She does not shut off the motor or roll down the windows. She simply stops, adjusts the rearview mirror so she can see her face clearly, and takes out a little cosmetics bag. Then her ritual begins.
She is not just powdering her nose and dabbing rouge on her cheeks. At this inhospitable hour, indifferent to her surroundings, she does a serious makeup job, here on this lonely street where I usually walk my dog.
Her goal, her only ambition at that moment—perhaps the only moment in the entire day that is truly hers—is to curl her eyelashes, draw a line along her eyelid, outline her lips with a pencil, then color them in, as she surely must have learned from a magazine.
She is no longer young. She must be going on fifty. At first she arrived in a big, somewhat rusty, beat-up car. My dog went over and sniffed the tires; she looked away from her mirror for a second and looked at both of us, the dog and me, with the purest, coldest indifference imaginable—that is, with infinite disdain. After all, we did not belong to her world of makeup brushes and crayons; we didn’t matter to her.
About a month later she arrived in a new car, a black car, one of those compact models.

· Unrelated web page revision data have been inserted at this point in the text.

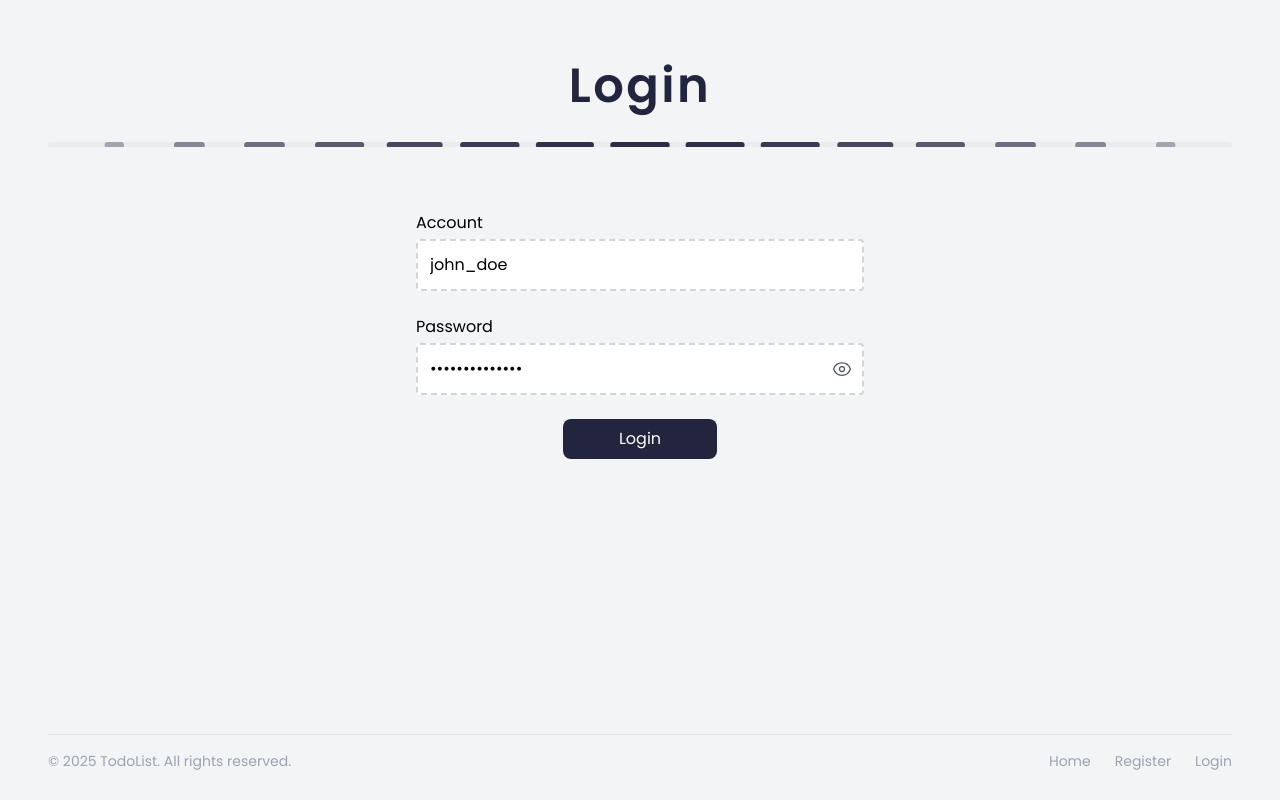
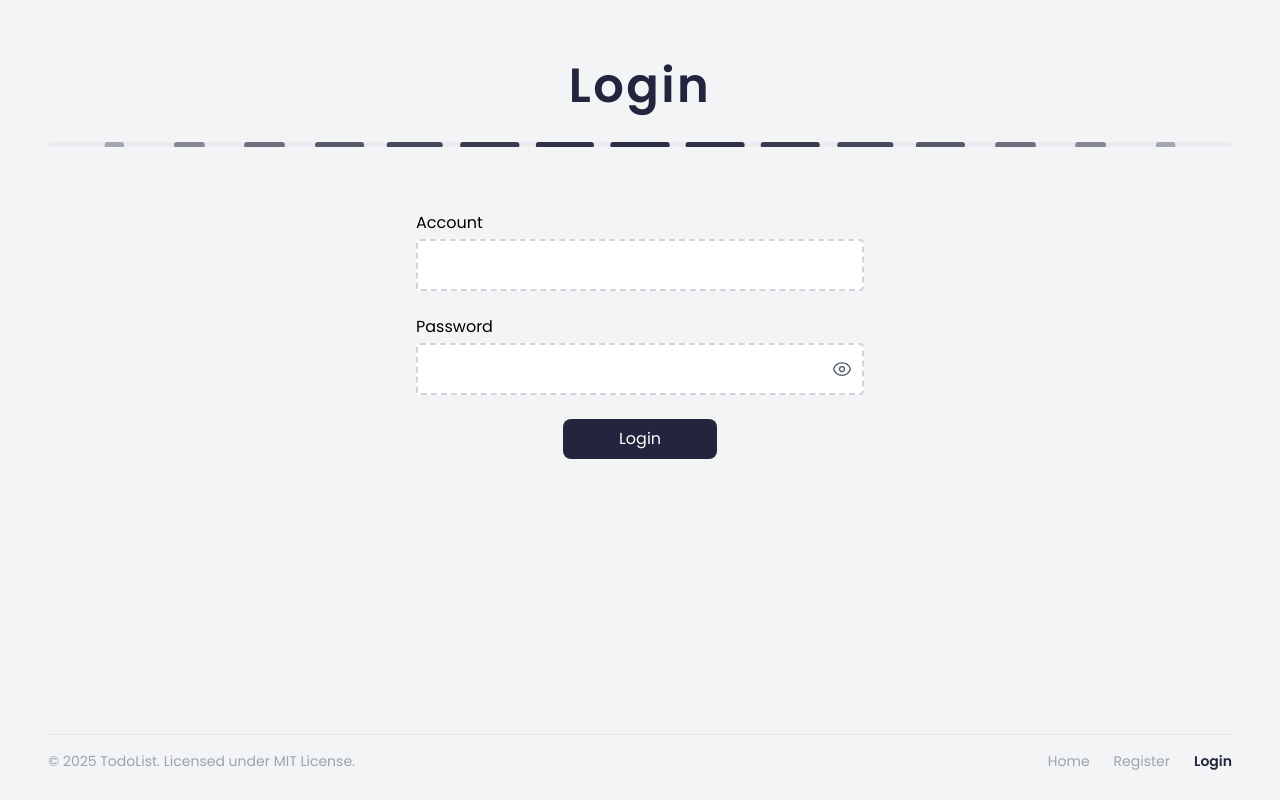
Before and after one commit to dat-dv/todolist, a React (Vite) app: page /login in a window 1280 px wide. Built offline with nearby package versions, Linux system fonts and the light colour scheme.

Commit message:
feat: enhance Footer component with dynamic links based on user authentication and update copyright notice

```diff
--- a/src/components/molecules/footer/index.tsx
+++ b/src/components/molecules/footer/index.tsx
@@ -1,34 +1,60 @@
-import React from "react";
-import { Link } from "react-router-dom";
+import React, { useMemo } from "react";
+import { Link, useLocation } from "react-router-dom";
+import { PATHS } from "../../../configs/path.config";
+import useAuth from "../../../hooks/use-auth";
 
 const Footer: React.FC = () => {
   const currentYear = new Date().getFullYear();
+  const { user } = useAuth();
+  const location = useLocation();
+
+  const FOOTER_LINKS = useMemo(
+    () => [
+      {
+        path: user?.id ? PATHS.HOME : PATHS.LOGIN,
+        label: "Home",
+        activePaths: [PATHS.HOME],
+      },
+      {
+        path: PATHS.REGISTER,
+        label: "Register",
+        activePaths: [PATHS.REGISTER],
+      },
+      {
+        path: PATHS.LOGIN,
+        label: "Login",
+        activePaths: [PATHS.LOGIN],
+      },
+    ],
+    [user?.id]
+  );
+
+  const isActive = (activePaths: string[]) =>
+    activePaths.includes(location.pathname);
 
   return (
     <footer className="mx-12 flex flex-col sm:flex-row justify-between items-center gap-4 py-4 border-t">
       <p className="text-sm text-gray-400 text-center sm:text-left">
-        © {currentYear} TodoList. All rights reserved.
+        © {currentYear} TodoList. Licensed under MIT License.
       </p>
-      <div className="flex gap-6">
-        <Link
-          to="/"
-          className="text-sm text-gray-400 hover:text-white transition-colors"
-        >
-          Home
-        </Link>
-        <Link
-          to="/register"
-          className="text-sm text-gray-400 hover:text-white transition-colors"
-        >
-          Register
-        </Link>
-        <Link
-          to="/login"
-          className="text-sm text-gray-400 hover:text-white transition-colors"
-        >
-          Login
-        </Link>
-      </div>
+      <nav className="flex gap-6">
+        {FOOTER_LINKS.map((link, index) => (
+          <Link
+            key={index}
+            to={link.path}
+            className={`
+              text-sm transition-colors
+              ${
+                isActive(link.activePaths)
+                  ? "text-primary font-semibold"
+                  : "text-gray-400 hover:text-primary"
+              }
+            `}
+          >
+            {link.label}
+          </Link>
+        ))}
+      </nav>
     </footer>
   );
 };
--- a/src/components/molecules/login-form/index.tsx
+++ b/src/components/molecules/login-form/index.tsx
@@ -26,7 +26,7 @@ const LoginForm = ({
     handleSubmit,
     formState: { errors, isSubmitting },
   } = useForm<TLoginFormData>({
-    defaultValues: { username: "john_doe", password: "SecurePass123!" },
+    defaultValues: { username: "", password: "" },
     resolver: zodResolver(loginSchema),
   });
 
--- a/src/components/molecules/register-form/index.tsx
+++ b/src/components/molecules/register-form/index.tsx
@@ -44,7 +44,7 @@ const RegisterForm = ({ className, ...rest }: TRegisterFormProps) => {
       toast.success("Registration successful");
       router.push(PATHS.HOME);
     } else {
-      toast.error(res?.error?.title || "Registration failed");
+      toast.error(res?.error?.message || "Registration failed");
     }
   };
 
--- a/src/contexts/auth/auth-provider.tsx
+++ b/src/contexts/auth/auth-provider.tsx
@@ -15,7 +15,11 @@ export const AuthProvider = ({ children }: { children: React.ReactNode }) => {
   const shouldFetch = checkShouldFetch();
   const router = useRouter();
 
-  const { data: profile, mutate } = useGetMyProfile({
+  const {
+    data: profile,
+    mutate,
+    isLoading,
+  } = useGetMyProfile({
     shouldFetch,
   });
 
@@ -26,20 +30,20 @@ export const AuthProvider = ({ children }: { children: React.ReactNode }) => {
   const logOut = () => {
     delete axiosInstance.defaults.headers.Authorization;
     removeAccessToken();
-    mutate({} as TUser, false);
+    mutate(undefined, false);
     router.push(PATHS.LOGIN);
   };
 
   const context = useMemo<AuthContextType>(
     () =>
       ({
-        user: profile,
-        isLoggedIn: !!profile?.username,
-        isLoading: shouldFetch,
+        user: shouldFetch ? profile : {},
+        isLoggedIn: shouldFetch ? !!profile?.username : false,
+        isLoading: shouldFetch && isLoading,
         setUser,
         logOut,
       } as AuthContextType),
-    [logOut, setUser, shouldFetch, profile]
+    [shouldFetch, profile, isLoading, setUser, logOut]
   );
 
   return (
--- a/src/types/base.type.ts
+++ b/src/types/base.type.ts
@@ -7,6 +7,7 @@ export type TTransformPagination<T> = TPagiantionRes<T>;
 export type TErrorResponse = {
   type: string;
   title: string;
+  message: string;
   status: number;
   errors: Record<string, string[]>;
   traceId: string;
```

I certainly never would have thought that a woman who loves color so much would buy herself a black car. Now she does not even glance at me when I go over to spy on her. She has become accustomed to us, the dog and me, and to the nuisance of our inevitable presence and amazed looks.
For months I have asked myself where this woman is coming from: what houseful of runny-nosed, jelly-smudged children who have been fighting since dawn; what messy bedroom where her husband is demanding that she iron his shirt, the only one she had no time to iron yesterday. What routine is she fleeing? What pressures? What small, unpleasant burdens? I have been watching her for days and days.
Perhaps she married late and well. Mornings of blazing passion with her mature husband do not leave her a minute to put on her makeup at home. I presume, then, that she jumps out of bed, gets dressed on the run and realizes, a few blocks short of the office, that with her look of recent ardor, which is like a slap in the face to her colleagues, she will never get anywhere. She must act normal and put more rouge on over the divine glow from their shared frenzy.
A third possibility is that she comes to the tree simply as a prisoner of nostalgia, to remember the past, when she would come here with her lover and in the heat of the moment he would ruin her makeup. One day the lover went away, but she still does her makeup here. It is her way of keeping the dream alive.
At around noon on weekdays a few couples usually pull up to this same patch of street to eat lunch—in their cars—and to devour their passion undisturbed. I have never understood how anyone can make love among pizza leftovers and the peeled bones of fried chicken; that love must smell of ketchup. A rather Victorian lady who lives in the neighborhood is always complaining to the police that their sighs keep her awake during her siesta. But even the police succumb to the enchantment of the glorious foliage, and just when I thought I had seen it all, I caught a pair of uniformed lovebirds in a patrol car, kissing and petting while they wolfed down hamburgers.
At night the bats happily retrieve the leftovers of all this vitality. They flutter around among the branches and over my head, accurate and effective, because even bats feel a predilection for the strange fruits of the María tree. And for the inextinguishable shade of its lovely name.
De Aguaceros Dispersos, December 6, 1992
Translated from the Spanish by Lyn Dominguez